▸ TASK
Every line in the data below that includes "files" belongs in the answer, copied as it stands.

DATASET ENTRIES START

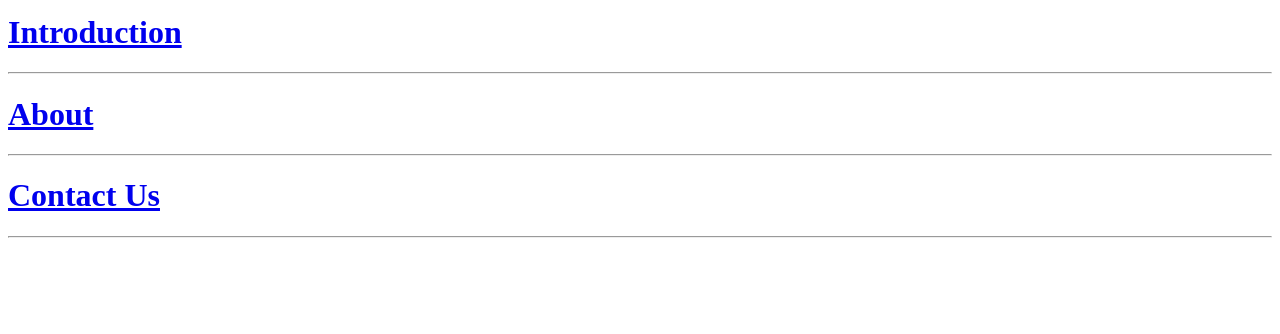
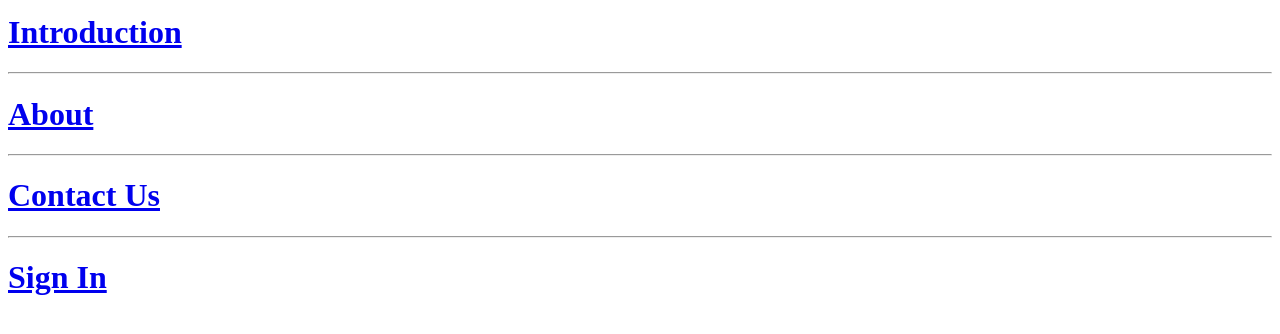
Before and after one commit to DeveloperInsharah/Link-Website, a plain HTML site: page files/list.html in a window 1280 px wide. Shown: the part 172-506 px from the top of the page. Drawn offline with Linux system fonts and the light colour scheme.

Commit message:
Update list.html

```diff
--- a/files/list.html
+++ b/files/list.html
@@ -16,5 +16,6 @@
     <hr>
     <a href="contact.html" title="Go TO Contact Page."><h1>Contact Us</h1></a>
     <hr>
+     <a href="contact.html" title="Go TO Sign IN Page."><h1>Sign In</h1></a>
 </body>
 </html>
```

DATASET ENTRIES END

▸ ANSWER BOX
Before and after one commit to DeveloperInsharah/Link-Website, a plain HTML site: page files/list.html in a window 1280 px wide. Shown: the part 172-506 px from the top of the page. Drawn offline with Linux system fonts and the light colour scheme.
--- a/files/list.html
+++ b/files/list.html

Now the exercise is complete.